A New York Times obituary dated, October 18, 1927 reports "Jonathan E. Hoag, 97, said to be the oldest resident of Washington County, died early this morning (17th) at his home, Vista Buena, here. (Greenwich) Mr. Hoag, who was a descendant of Ethan Allen, was a lawyer, poet, newspaper correspondent, scientist and scholar."
Hoag lived in Valley Falls until eight years of age when his family moved to the South Easton Farm. Seventeen years later, he bought the old John Robinson place adjoining his father's (Robert N.) land where he continued to live until his retirement in 1911 and move to Greenwich Village - the home he named Vista Buena at 17 Prospect St. Hoag ran for Congress three times as a Prohibition Party candidate in 1890, 1892, and 1898. Hoag also supported the Suffrage movement along with wife Lydia, joining the Easton Political Equality Club in 1892.
Hoag was well traveled, attending the 1876 Exposition at Philadelphia, and traveling out west in 1904. He visited many sites including the Grand Canyon, Pikes Peak and met Geronimo. Hoag chronicled his travels in his local newspaper, under the pen name "Scriba".
Here is an excerpt from Hoag's poem about Frederick Douglas, interesting even today:
"...Then I saw that boy as a stalwart man,
Though born as a slave of Afric birth;
Harsh truths he spoke of his native land,
And mourned for the mother it crushed to earth.
I see him now as a fearless soul,
Who strove for a race held under a ban;
In his upraised hand he grasped the pen,
That struck the chains from his fellow-man!" 1923
Hoag was married and widowed three times. He had one child with each wife: 1. Frances Hoag Whitley, (1855-1947) with wife Mary Wilcox; 2. Elizabeth Lizzie Hoag Allen (1864-1965) with Elizabeth Roberson; and 3. Albert Allan Hoag (1867-1947) with Lydia Dwelle.
Note: Parts of this bio are from Hoag's Poetry book and from Jane Welling's book, "They Were Here Too". (Writer is Jonathan's Great Granddaughter.)
Robert Nesbit Hoag (1795 - 1877)
Abigail Gifford Hoag (1800 - 1836)
Mary M. Wilcox Hoag (1830 - 1857)*
Betsey Roberson Hoag (1828 - 1864)*
Lydia Martin Dwelle Hoag (1835 - 1906)*

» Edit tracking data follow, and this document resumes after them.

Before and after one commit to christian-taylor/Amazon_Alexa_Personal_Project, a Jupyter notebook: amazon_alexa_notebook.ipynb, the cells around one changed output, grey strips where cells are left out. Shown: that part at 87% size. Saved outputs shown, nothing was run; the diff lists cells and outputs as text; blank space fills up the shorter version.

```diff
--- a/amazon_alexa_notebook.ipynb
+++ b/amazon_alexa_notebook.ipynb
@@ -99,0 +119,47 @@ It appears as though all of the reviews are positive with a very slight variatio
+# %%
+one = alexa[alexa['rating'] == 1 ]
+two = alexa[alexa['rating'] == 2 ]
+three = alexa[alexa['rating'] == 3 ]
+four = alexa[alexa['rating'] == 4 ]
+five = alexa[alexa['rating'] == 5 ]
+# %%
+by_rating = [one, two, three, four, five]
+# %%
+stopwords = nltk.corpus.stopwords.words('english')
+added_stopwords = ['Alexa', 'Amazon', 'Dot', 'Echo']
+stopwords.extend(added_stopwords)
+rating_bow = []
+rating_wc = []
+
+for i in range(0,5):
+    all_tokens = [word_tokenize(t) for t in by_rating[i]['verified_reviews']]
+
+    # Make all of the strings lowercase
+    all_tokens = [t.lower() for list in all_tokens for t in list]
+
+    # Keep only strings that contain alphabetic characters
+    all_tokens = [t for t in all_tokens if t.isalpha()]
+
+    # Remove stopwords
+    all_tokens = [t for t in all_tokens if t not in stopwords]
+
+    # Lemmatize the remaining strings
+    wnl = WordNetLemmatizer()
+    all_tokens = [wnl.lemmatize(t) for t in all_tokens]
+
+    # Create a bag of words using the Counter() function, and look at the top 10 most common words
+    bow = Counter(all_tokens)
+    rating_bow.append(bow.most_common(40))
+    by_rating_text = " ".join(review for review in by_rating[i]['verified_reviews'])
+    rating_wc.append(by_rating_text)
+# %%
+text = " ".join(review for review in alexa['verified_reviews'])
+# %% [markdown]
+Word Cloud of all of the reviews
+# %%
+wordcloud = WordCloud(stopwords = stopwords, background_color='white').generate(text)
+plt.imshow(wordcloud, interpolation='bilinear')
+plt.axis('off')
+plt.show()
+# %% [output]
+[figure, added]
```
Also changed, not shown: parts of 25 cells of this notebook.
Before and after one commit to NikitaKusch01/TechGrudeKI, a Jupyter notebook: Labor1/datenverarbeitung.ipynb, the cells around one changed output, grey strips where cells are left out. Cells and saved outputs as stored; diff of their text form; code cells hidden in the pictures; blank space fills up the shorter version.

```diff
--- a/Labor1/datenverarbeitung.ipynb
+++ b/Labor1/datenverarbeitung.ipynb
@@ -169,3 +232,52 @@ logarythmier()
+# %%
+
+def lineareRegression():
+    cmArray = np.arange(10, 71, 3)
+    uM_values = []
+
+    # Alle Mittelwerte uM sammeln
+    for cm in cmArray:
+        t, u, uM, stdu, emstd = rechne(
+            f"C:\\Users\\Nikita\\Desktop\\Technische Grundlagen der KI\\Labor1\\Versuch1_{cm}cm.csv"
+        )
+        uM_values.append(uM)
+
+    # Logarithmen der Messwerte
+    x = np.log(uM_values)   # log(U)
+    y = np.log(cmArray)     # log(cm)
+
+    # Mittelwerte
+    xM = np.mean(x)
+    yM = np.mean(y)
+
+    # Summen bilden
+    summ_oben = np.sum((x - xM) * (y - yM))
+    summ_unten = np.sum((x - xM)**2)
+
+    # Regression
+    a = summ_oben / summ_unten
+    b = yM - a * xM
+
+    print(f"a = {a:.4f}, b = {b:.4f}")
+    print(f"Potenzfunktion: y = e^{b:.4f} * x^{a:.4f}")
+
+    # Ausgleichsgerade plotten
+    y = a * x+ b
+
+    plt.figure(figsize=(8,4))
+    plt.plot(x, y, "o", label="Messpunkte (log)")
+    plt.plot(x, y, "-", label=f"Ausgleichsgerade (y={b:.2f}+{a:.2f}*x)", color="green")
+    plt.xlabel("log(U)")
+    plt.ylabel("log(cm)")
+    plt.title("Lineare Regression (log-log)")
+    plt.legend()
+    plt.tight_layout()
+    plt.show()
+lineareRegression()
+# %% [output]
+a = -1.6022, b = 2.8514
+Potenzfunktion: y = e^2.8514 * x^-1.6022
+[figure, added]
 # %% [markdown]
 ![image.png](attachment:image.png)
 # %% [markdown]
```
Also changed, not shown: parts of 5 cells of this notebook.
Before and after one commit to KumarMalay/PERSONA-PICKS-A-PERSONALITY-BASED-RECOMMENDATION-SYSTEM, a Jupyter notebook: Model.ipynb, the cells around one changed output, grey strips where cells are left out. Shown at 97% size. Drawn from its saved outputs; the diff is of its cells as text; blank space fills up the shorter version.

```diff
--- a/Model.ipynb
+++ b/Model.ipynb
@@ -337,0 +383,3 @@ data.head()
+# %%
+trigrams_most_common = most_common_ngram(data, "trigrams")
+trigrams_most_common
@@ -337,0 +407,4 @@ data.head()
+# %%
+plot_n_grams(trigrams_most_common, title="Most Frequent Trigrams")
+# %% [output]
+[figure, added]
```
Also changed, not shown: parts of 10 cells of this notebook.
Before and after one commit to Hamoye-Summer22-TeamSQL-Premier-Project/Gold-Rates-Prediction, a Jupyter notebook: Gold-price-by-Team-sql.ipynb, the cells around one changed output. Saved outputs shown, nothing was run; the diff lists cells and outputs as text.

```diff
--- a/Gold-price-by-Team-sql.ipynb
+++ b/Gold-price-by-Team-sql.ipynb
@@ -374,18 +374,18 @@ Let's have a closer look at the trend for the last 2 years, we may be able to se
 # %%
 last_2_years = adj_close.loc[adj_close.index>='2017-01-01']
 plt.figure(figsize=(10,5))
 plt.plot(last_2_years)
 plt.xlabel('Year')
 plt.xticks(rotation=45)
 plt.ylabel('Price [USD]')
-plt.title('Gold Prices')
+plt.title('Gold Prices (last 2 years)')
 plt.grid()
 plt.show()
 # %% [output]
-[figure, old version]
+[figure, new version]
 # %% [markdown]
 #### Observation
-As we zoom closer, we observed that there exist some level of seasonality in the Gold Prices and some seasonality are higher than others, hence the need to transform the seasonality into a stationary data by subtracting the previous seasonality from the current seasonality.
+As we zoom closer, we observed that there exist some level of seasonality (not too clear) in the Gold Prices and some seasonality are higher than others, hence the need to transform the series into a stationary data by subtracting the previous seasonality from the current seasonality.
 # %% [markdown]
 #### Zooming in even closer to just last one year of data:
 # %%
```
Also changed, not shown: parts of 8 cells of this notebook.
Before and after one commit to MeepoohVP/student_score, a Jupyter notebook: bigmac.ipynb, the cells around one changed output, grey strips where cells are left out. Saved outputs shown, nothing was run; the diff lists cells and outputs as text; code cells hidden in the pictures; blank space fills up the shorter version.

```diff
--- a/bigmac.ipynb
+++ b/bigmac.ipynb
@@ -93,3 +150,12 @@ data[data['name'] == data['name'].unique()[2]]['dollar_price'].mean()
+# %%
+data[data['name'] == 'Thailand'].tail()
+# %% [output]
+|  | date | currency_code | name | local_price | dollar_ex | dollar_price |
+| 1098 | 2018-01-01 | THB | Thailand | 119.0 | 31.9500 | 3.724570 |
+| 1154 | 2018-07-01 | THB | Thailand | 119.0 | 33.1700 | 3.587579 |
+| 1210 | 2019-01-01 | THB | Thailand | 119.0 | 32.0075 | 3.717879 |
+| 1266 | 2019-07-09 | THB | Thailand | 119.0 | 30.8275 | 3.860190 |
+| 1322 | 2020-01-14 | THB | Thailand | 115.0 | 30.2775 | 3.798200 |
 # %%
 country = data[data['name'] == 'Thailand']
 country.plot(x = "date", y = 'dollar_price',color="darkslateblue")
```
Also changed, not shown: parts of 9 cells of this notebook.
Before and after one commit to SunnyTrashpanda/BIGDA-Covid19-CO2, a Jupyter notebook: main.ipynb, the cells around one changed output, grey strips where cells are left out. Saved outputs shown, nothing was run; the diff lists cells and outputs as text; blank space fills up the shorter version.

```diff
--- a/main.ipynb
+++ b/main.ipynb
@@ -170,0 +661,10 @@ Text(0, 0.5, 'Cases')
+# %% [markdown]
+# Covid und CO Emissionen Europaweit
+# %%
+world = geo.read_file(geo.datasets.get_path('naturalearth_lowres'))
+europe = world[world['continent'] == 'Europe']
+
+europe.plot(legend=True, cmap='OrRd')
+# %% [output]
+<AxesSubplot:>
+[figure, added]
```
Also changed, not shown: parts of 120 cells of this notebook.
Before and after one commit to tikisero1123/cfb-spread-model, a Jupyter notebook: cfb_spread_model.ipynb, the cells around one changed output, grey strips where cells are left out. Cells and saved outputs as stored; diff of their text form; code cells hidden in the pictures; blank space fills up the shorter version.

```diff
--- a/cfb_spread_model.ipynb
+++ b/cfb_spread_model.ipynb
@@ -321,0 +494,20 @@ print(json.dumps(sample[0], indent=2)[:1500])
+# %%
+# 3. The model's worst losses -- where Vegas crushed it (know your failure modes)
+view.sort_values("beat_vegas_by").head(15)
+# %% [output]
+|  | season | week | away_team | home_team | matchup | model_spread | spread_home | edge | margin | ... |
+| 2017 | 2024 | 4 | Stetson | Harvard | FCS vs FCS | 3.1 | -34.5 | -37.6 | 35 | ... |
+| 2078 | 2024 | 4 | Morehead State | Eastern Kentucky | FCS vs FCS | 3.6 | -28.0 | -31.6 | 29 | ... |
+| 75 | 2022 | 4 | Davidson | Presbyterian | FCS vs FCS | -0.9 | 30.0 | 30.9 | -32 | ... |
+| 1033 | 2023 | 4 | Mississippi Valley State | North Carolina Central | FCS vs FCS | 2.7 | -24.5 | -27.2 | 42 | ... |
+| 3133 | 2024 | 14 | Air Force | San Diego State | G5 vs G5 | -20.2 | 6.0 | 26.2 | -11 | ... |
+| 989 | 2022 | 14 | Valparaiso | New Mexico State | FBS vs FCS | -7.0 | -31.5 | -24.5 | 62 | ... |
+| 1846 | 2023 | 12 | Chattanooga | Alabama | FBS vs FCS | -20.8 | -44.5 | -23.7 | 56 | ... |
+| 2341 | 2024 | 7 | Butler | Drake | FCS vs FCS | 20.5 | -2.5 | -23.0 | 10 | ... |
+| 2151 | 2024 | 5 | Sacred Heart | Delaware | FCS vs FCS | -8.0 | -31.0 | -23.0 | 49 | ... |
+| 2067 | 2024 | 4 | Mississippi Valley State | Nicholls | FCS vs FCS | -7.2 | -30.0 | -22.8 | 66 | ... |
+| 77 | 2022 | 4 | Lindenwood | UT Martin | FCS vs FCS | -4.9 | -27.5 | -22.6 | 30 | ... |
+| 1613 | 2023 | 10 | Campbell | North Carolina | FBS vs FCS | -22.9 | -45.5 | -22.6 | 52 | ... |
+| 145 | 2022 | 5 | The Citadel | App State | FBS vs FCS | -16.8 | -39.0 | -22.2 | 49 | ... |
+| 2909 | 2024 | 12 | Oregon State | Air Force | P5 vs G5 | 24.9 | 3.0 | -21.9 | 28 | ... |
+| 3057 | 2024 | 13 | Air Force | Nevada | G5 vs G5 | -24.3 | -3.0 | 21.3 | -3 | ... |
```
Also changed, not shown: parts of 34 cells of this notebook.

Frances Abbie Hoag Whitley (1855 - 1947)*
Elizabeth Hoag Allen (1864 - 1965)*
Albert Allan Hoag (1867 - 1948)*
Allen Gifford Hoag (1820 - 1850)*
Alvincy Hoag (1823 - 1852)**
Elizabeth D. Hoag Robinson (1826 - 1873)*
Sarah Corrina Hoag Gifford (1828 - 1868)*
Jonathan E. Hoag (1831 - 1927)
Hannah Hoag Balch (1833 - 1924)*
Abbie Gifford Hoag (1836 - 1864)*
New York, USA
Created by: Caroline Hoag
Record added: Dec 08, 2010
Find A Grave Memorial# 62704135